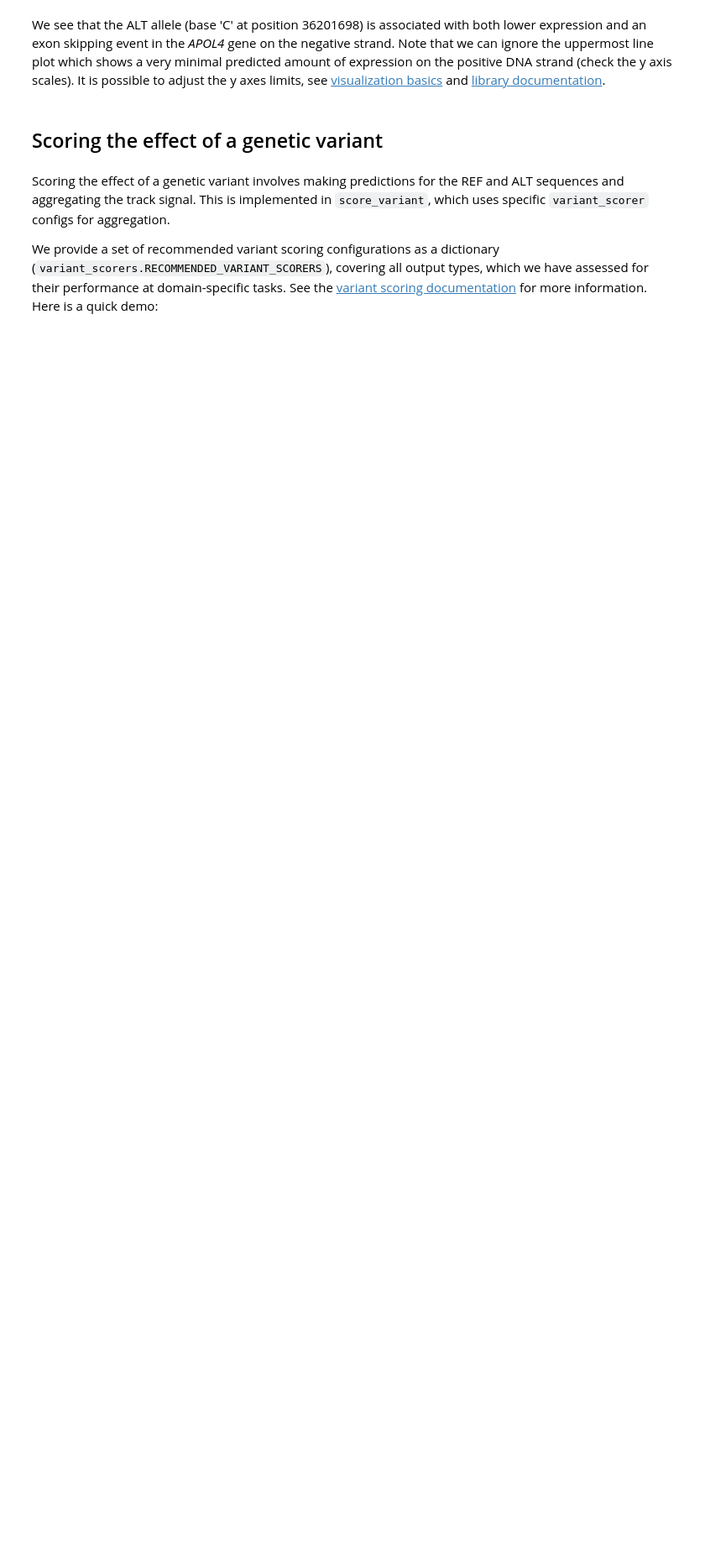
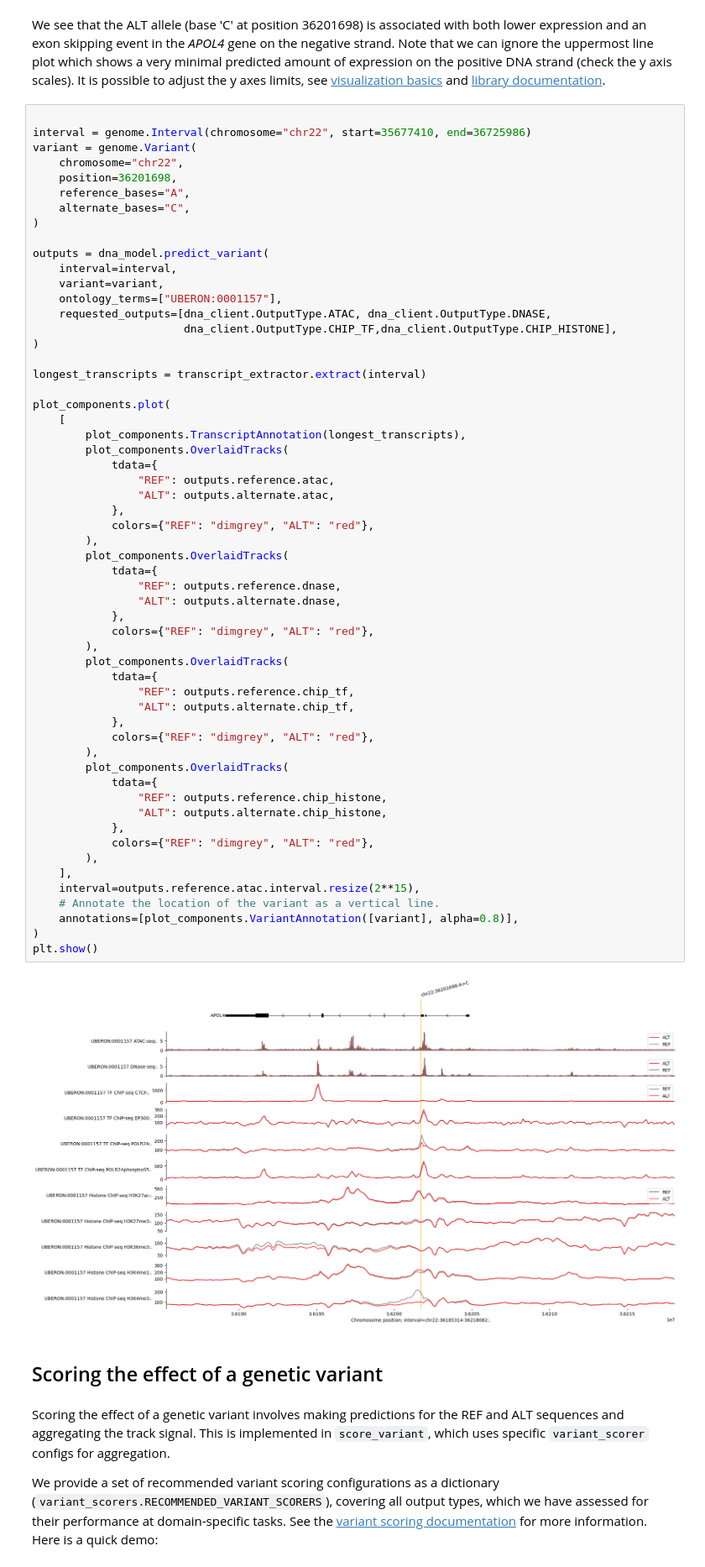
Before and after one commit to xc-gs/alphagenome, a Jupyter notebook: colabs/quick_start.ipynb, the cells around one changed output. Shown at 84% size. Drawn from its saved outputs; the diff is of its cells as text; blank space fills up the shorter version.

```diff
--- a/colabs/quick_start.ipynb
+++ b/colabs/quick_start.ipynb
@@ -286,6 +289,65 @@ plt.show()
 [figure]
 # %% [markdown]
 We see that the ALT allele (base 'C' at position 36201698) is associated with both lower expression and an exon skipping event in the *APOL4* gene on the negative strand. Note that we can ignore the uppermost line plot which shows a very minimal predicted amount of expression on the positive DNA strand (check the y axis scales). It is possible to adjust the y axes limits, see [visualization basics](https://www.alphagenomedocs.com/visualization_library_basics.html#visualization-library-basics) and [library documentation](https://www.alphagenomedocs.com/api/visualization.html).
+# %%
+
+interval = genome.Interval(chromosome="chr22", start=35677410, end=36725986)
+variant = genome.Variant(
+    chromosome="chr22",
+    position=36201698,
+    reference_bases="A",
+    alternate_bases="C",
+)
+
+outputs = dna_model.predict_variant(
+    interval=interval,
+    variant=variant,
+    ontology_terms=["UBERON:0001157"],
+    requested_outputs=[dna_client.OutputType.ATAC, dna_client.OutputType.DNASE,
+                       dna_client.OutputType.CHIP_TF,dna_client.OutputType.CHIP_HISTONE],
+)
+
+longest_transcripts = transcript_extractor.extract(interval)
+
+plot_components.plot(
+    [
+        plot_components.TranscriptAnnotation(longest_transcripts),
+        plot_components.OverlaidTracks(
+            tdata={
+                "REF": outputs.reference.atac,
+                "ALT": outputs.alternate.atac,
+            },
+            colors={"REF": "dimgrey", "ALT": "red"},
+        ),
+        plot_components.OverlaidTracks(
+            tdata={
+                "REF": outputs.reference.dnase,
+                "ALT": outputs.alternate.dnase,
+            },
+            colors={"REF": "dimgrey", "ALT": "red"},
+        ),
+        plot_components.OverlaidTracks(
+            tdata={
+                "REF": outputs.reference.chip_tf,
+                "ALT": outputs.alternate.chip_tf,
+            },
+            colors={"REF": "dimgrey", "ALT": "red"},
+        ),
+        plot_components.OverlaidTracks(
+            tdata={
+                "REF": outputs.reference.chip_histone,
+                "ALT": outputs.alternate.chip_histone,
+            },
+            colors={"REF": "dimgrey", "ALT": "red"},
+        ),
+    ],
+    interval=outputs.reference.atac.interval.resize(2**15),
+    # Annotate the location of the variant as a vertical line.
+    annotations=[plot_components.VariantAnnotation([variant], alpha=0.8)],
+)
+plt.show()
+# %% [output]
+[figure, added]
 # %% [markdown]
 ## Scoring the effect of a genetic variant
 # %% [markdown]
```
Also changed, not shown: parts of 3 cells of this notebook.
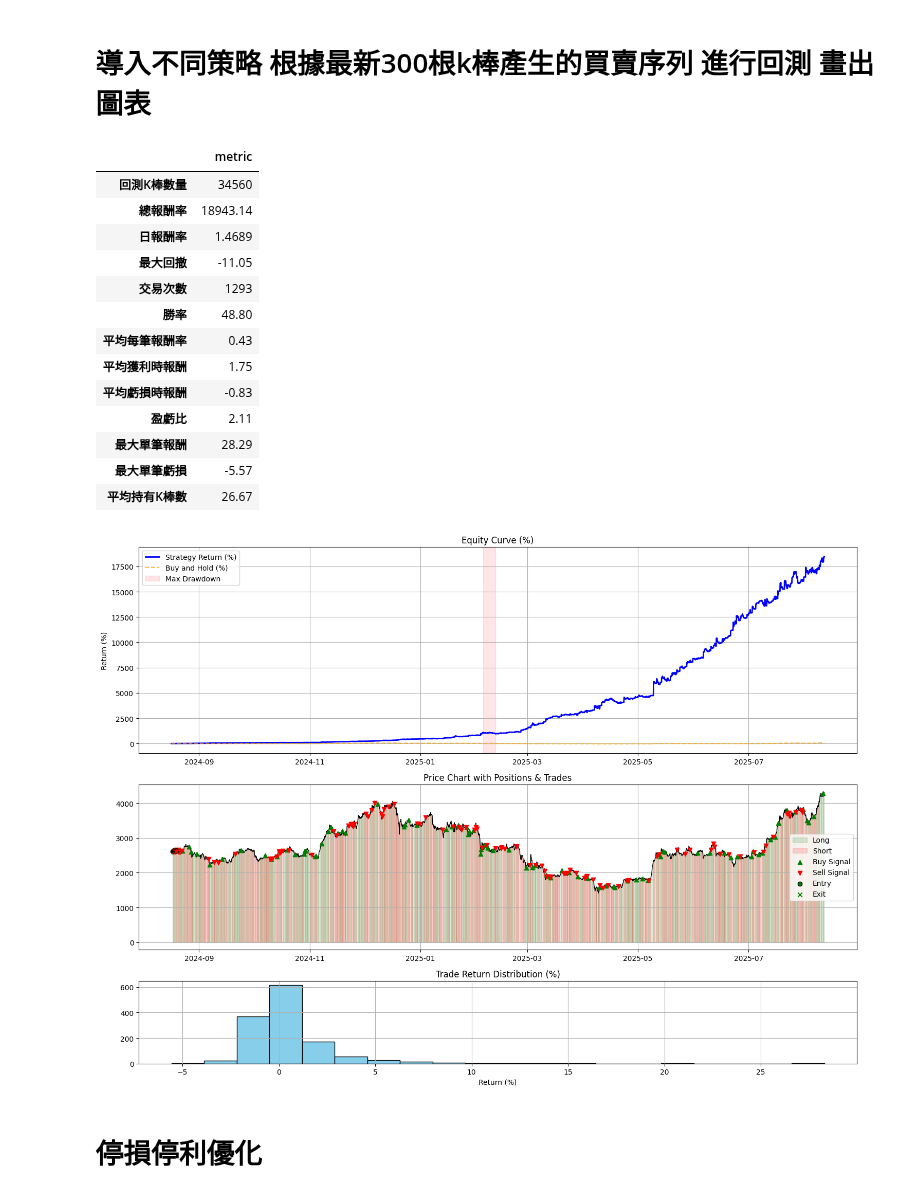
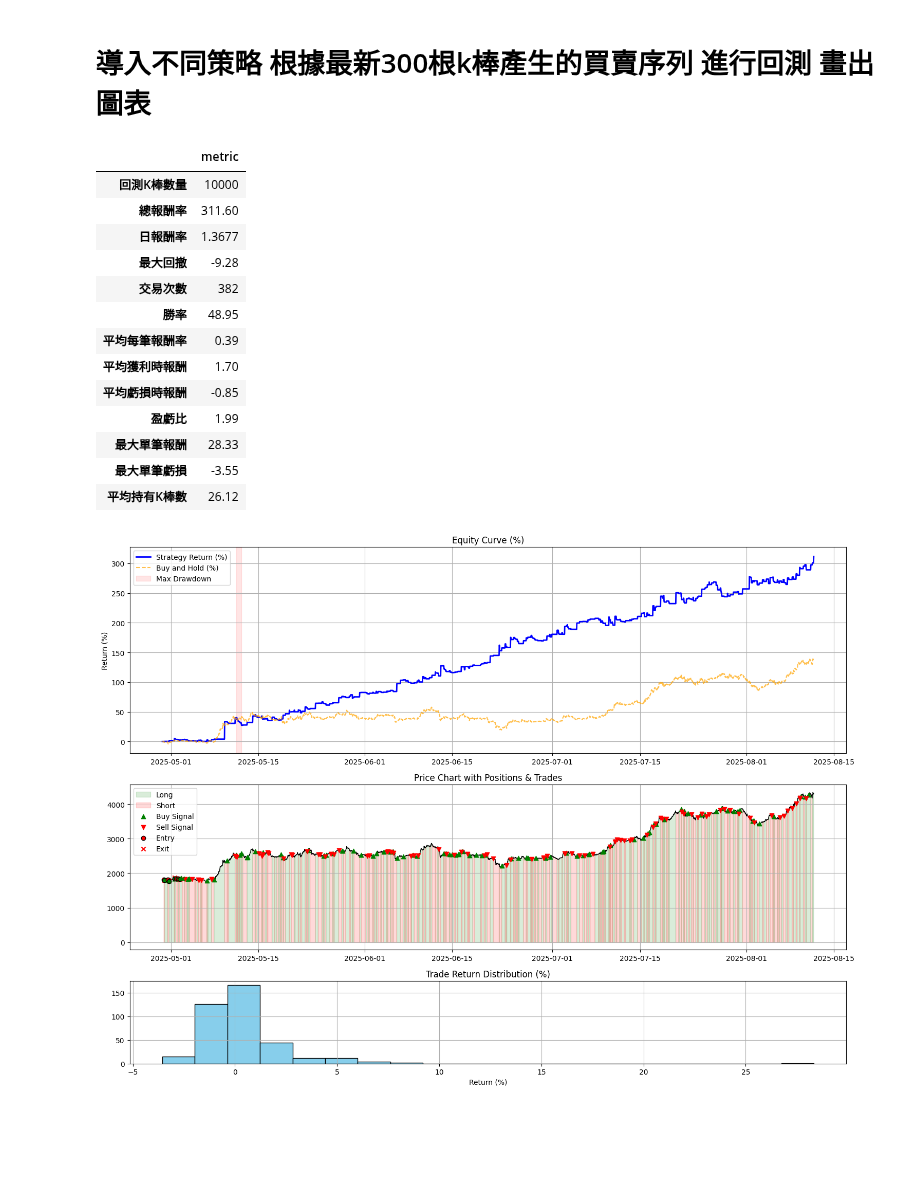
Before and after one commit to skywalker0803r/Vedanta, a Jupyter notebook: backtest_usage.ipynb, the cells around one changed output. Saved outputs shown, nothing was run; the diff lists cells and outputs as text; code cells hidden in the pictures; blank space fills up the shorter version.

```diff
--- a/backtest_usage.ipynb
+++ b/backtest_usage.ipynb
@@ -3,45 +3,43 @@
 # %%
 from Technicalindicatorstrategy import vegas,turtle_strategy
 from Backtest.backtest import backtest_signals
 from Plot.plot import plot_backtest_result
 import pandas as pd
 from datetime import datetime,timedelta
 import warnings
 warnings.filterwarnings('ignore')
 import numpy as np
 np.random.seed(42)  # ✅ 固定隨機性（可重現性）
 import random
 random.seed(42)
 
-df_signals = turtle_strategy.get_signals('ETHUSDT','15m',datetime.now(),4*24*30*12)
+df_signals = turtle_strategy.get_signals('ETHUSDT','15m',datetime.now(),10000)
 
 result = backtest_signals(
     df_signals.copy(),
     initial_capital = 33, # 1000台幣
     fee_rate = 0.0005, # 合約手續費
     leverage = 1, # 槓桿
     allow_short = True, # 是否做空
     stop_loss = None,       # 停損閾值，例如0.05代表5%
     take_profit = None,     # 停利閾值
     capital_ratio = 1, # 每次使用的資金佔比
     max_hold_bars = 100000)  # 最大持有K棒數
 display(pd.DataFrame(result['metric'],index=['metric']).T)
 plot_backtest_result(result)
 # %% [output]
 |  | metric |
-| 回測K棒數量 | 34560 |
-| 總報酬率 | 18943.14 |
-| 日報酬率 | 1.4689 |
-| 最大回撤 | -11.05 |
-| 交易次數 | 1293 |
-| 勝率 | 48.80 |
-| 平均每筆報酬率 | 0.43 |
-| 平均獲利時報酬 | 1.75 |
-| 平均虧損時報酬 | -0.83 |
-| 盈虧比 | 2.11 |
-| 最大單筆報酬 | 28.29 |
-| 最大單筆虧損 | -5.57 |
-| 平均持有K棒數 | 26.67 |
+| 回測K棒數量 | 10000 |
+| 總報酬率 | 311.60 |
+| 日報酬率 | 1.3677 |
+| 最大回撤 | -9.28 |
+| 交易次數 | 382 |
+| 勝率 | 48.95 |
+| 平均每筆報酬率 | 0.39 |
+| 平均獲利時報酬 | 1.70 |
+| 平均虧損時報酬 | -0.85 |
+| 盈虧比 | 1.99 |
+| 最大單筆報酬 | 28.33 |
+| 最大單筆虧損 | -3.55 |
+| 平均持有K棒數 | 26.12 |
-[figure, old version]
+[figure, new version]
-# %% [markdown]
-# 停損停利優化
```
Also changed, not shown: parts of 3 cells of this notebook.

**AIM OF THE EXERCISE**
Using the records above, copy each line that contains "random".

**ANSWER BELOW**
 np.random.seed(42)  # ✅ 固定隨機性（可重現性）
 import random
 random.seed(42)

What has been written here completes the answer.